Larry Greene, OF, 39 (2011) – The Phillies did not have a first round pick in 2011. The organization was able to draft another high school player with their supplemental first round draft selection after Jayson Werth signed with the Washington Nationals. The outfielder never played above A-ball. He struck out at an epic rate in the minors (304 whiffs in 242 games) and never unlocked his hit tool. Larry Greene only played three seasons in the minors and retired from pro ball at age 22.

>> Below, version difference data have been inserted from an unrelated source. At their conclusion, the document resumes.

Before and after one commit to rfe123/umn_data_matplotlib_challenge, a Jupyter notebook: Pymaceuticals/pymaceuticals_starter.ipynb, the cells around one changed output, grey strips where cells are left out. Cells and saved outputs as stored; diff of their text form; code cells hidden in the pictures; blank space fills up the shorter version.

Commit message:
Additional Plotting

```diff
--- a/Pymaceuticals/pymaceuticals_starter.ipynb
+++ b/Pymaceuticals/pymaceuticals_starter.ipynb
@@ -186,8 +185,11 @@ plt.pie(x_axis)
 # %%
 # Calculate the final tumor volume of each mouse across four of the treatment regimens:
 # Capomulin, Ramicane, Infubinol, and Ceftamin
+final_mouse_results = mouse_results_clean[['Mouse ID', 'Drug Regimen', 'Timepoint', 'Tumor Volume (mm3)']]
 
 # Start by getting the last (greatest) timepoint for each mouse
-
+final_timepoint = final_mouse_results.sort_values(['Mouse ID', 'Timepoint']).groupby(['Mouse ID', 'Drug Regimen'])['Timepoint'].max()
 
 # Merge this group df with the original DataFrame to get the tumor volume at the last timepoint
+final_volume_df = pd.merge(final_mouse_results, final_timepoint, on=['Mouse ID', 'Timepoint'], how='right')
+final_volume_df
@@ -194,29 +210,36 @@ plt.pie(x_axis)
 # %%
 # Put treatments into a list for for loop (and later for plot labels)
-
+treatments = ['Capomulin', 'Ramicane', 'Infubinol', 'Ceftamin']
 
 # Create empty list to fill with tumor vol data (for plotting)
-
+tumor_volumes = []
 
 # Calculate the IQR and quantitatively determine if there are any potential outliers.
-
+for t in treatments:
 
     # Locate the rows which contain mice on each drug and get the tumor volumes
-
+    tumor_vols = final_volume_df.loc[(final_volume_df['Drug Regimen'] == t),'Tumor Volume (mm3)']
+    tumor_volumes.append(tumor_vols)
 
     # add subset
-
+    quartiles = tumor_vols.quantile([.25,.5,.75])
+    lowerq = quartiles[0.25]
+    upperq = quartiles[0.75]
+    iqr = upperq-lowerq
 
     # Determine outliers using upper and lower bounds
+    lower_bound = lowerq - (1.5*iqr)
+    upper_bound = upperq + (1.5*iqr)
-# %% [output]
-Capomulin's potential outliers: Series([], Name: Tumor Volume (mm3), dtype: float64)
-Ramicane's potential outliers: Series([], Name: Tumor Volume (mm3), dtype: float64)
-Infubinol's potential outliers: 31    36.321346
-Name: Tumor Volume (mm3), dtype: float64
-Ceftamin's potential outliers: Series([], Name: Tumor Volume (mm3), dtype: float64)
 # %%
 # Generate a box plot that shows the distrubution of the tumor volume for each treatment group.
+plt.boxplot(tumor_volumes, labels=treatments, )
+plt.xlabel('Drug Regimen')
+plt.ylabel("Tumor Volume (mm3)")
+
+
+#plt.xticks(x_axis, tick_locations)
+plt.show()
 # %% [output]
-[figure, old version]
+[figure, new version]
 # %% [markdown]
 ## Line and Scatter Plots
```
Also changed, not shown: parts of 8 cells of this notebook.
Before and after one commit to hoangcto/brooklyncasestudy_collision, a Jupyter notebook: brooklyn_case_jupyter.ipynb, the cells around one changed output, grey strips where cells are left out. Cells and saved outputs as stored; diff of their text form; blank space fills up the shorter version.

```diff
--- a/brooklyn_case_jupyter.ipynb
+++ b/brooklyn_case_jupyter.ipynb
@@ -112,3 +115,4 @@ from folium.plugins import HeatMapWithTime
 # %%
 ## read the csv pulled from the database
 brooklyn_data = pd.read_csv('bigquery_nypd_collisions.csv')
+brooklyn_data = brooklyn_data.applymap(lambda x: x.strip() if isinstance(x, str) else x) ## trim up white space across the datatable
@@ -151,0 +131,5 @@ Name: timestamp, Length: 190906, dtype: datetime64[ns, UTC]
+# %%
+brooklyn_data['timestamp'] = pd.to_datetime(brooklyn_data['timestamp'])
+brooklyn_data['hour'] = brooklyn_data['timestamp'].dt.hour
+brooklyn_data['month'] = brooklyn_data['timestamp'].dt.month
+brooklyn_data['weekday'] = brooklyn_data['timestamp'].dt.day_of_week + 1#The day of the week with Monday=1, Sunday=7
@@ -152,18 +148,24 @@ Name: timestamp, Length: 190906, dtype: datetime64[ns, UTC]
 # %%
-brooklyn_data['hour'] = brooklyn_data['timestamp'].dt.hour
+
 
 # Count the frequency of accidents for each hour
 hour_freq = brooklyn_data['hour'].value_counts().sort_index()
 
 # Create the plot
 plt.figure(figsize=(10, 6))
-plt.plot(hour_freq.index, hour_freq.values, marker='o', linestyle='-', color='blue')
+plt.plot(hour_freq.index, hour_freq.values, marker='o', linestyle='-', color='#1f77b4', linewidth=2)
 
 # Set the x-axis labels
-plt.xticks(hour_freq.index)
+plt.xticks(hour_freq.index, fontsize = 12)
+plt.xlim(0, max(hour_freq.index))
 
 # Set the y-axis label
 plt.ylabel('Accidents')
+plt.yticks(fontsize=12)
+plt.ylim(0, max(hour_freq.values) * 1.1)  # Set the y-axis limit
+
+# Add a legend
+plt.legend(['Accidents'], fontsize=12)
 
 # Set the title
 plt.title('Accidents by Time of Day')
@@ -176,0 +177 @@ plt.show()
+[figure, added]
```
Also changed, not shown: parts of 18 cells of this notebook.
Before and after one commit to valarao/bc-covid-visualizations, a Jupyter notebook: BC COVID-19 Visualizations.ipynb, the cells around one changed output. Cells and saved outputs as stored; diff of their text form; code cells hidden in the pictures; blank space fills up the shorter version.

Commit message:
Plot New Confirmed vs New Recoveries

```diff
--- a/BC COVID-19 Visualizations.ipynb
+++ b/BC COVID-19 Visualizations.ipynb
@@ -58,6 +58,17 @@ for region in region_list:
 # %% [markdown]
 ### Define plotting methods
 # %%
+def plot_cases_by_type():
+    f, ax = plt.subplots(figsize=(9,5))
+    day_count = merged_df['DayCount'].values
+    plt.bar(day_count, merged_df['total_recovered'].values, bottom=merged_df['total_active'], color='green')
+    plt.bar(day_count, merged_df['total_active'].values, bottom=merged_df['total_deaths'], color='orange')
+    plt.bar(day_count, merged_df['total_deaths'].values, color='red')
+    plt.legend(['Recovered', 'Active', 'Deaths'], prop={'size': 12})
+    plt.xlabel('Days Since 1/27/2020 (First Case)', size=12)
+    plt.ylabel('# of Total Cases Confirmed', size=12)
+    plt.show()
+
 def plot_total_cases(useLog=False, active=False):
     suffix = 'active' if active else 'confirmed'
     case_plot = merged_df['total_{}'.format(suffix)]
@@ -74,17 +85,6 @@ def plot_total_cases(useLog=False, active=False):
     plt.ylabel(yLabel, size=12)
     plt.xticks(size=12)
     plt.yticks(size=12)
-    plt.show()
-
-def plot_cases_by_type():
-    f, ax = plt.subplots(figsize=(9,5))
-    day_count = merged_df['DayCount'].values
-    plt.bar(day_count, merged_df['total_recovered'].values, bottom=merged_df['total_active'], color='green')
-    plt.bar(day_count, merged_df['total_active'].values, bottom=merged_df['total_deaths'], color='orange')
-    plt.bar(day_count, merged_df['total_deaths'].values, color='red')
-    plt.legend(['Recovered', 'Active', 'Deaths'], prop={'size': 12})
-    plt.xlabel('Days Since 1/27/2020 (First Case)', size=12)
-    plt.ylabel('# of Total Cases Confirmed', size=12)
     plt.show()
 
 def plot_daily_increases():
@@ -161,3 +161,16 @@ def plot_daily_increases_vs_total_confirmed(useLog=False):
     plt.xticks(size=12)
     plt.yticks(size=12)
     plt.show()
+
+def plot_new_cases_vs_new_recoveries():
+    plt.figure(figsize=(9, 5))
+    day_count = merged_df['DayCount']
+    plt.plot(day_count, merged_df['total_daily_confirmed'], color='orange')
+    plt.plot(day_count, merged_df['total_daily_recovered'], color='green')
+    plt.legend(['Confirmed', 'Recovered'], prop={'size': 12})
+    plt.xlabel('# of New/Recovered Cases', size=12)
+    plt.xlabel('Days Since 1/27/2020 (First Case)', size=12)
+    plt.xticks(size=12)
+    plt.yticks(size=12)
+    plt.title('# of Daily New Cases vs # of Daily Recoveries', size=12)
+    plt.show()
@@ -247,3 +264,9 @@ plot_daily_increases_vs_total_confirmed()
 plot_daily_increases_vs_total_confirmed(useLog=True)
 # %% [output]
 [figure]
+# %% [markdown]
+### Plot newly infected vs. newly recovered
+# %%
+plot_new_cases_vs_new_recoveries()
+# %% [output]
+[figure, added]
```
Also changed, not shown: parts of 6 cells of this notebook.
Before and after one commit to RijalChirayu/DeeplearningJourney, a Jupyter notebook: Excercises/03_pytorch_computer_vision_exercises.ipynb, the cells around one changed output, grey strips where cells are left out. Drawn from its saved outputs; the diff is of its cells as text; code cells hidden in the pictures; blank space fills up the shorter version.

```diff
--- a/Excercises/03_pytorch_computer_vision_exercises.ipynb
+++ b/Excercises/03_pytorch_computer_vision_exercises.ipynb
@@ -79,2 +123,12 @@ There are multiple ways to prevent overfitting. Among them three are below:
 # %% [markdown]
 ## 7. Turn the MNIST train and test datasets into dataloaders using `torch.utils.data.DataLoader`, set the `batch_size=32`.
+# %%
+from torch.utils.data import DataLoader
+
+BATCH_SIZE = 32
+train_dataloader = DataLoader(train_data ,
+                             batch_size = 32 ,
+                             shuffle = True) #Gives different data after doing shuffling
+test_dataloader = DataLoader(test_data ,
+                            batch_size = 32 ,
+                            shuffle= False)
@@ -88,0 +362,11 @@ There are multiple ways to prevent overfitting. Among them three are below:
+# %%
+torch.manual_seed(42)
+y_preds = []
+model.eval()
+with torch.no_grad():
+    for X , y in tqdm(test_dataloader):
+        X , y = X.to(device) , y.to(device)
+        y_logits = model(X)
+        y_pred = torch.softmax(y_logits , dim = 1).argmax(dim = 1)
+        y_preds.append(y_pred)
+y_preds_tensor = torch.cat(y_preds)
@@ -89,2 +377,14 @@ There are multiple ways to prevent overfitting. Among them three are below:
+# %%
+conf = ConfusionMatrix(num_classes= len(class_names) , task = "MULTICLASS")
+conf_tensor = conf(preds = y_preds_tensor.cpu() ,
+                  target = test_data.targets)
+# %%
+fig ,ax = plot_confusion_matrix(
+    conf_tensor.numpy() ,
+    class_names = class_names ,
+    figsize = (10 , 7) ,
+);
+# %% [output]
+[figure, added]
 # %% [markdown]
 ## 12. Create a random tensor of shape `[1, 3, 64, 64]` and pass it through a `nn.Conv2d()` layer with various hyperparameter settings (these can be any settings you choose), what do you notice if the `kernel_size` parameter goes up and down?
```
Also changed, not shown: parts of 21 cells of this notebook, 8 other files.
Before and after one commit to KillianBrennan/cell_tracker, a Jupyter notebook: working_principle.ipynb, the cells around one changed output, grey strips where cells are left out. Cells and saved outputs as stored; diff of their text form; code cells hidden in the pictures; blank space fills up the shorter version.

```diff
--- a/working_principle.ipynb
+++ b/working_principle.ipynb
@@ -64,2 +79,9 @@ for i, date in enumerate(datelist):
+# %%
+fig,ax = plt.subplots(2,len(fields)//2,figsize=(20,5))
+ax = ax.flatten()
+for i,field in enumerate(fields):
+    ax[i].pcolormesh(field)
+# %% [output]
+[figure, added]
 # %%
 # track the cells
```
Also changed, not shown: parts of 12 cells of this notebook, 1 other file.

Time to cringe: Greene was selected one pick before Red Sox All-Star Jackie Bradley, Jr. and ahead of other supplemental first rounders Michael Fulmer, Joe Musgrove, Trevor Story, and Blake Snell.
Jesse Biddle, P, 27 (2010) – The lefthander from Germantown Friends High School was drafted to pitch in front of his hometown fans, but never wore Phillies pinstripes. Poor performance and Tommy John surgery stalled Jesse Biddle’s development as a Phillies prospect. Philadelphia traded Biddle to the Pittsburgh Pirates in 2016 for Yoervis Medina.
After being designated for assignment, the Atlanta Braves claimed Biddle and the pitcher found a place in the big leagues as a reliever. His greatest success came as he notched a 3.11 ERA over 60 games in 2018. The pitcher has since bounced around with different organizations, but found an odd place in Phillies history in 2019.
Biddle gave up Bryce Harper’s first home run as a Phillie in 2019. The blast did more than send Citizens Bank Park into a frenzy. It represented a bookend of the Phillies decade that you can only find in baseball. Biddle was drafted at the height of the franchise’s glory, was unable to make the big leagues, and yielded the home run that unofficially ended the rebuild.
Phillies Draft Analysis
Phillies draft picks from 2010-2019 are neatly divided into two categories: old school and hyper-analytics. Ruben Amaro Jr. presided over six drafts that largely relied on scouting. His picks also fell into the mid-to-late slots of the first round. His predecessor, Matt Klentak, oversaw four drafts that leaned on a new age approach to pick from the top of the amateur draft.
Despite not hitting on much in his first draft, Klentak had a much higher success rate with his first round picks than Amaro. The only plus player drafted in the first round by Amaro is Aaron Nola. J.P. Crawford and Jesse Biddle both made the big leagues, but a few of Amaro’s first round draft picks never advanced beyond AA.
The inability to successfully hit on several first round draft picks (and later picks) meant that the Phillies were unable to add young talent to its aging core. Coupled with the lack of development from prospects like Domonic Brown and Cody Asche, Philadelphia’s rebuild was forced on a franchise that held onto its star players for too long. This reluctance left a bare farm system to create the next crop of young talent.
Aside from college standouts Aaron Nola and Rhys Hoskins, little came from the Amaro era of Phillies drafting that provided a positive building block for the franchise. Klentak’s more recent drafts may already be yielding better results than Amaro’s tenure. Players like Alec Bohm and Adam Haseley are proving they can stick at the big league level.
The Achilles heel to Klentak’s tenure remains the 2016 draft. Despite picking at the top of each round, not much came from the draft that was supposed to restock the Phillies’ farm system. 1/1 pick Mickey Moniak has been less than impressive in the minor leagues. It is still early to pass definitive judgement on the outfielder and his fellow 2016 draftees, but reliever Jo Jo Romero is the only one who has impressed in The Show.
While the farm system still lacks depth, there is time for Klentak’s mid-round picks to not wilt into pumpkins. His best selection to date has been Alec Bohm, who along with Aaron Nola represents the most positive return from a Phillies first round draft pick in the decade. Phillies fans can only hope that there are more stars like him on the horizon.